Extracted records.
——

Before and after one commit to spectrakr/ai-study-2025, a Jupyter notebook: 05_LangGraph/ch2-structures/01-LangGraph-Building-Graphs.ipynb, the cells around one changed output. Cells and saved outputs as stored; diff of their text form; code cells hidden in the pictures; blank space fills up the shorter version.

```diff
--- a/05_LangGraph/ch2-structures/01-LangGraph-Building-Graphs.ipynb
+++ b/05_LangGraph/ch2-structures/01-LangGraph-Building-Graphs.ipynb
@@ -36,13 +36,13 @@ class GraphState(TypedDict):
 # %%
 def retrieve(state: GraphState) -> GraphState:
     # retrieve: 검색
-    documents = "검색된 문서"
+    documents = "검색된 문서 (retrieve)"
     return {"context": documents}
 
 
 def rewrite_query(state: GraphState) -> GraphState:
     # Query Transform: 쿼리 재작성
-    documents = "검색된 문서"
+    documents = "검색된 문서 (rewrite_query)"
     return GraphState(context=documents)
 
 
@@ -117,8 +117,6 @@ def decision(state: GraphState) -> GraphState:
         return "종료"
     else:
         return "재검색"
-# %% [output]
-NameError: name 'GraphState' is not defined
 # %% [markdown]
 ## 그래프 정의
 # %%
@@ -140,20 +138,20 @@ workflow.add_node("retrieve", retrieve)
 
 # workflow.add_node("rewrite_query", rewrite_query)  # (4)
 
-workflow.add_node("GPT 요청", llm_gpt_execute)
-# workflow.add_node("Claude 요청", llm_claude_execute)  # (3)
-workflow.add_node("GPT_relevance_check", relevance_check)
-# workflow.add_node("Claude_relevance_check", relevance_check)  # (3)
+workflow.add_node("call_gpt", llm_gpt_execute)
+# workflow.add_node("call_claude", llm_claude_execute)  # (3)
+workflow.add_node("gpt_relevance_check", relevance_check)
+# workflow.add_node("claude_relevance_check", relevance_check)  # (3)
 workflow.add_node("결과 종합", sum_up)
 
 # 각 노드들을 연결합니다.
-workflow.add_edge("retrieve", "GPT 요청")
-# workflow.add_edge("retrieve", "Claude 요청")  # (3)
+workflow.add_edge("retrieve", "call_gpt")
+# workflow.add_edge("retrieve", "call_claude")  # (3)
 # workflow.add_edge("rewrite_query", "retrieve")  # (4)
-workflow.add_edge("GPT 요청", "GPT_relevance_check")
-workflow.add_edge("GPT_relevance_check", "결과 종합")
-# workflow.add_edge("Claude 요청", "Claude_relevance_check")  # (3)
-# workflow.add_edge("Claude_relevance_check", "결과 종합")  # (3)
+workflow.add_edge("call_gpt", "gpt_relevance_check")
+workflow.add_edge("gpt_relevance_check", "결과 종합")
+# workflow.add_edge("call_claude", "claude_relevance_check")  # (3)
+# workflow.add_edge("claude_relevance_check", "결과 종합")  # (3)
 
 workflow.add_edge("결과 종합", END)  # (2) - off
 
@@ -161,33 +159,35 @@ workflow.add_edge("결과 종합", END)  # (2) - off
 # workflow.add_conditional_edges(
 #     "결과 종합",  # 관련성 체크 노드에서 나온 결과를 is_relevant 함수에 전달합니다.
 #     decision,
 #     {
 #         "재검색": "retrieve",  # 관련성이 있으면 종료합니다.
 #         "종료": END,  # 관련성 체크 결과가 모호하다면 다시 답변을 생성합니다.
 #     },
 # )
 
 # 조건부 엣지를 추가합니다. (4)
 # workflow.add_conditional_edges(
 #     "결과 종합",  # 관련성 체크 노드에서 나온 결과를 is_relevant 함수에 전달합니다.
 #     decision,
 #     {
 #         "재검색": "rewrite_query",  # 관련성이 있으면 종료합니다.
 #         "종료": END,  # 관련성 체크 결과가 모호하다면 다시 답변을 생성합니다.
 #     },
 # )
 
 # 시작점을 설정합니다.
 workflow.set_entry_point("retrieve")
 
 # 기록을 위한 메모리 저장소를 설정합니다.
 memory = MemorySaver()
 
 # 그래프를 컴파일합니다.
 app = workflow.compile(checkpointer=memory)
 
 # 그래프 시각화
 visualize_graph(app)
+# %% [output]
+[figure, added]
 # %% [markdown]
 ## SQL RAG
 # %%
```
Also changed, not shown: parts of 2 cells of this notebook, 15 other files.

——

Task statement.
Whenever the word "notebook" shows up in a line of the entries above, copy that line.

Answer to the exercise.
Before and after one commit to spectrakr/ai-study-2025, a Jupyter notebook: 05_LangGraph/ch2-structures/01-LangGraph-Building-Graphs.ipynb, the cells around one changed output. Cells and saved outputs as stored; diff of their text form; code cells hidden in the pictures; blank space fills up the shorter version.
Also changed, not shown: parts of 2 cells of this notebook, 15 other files.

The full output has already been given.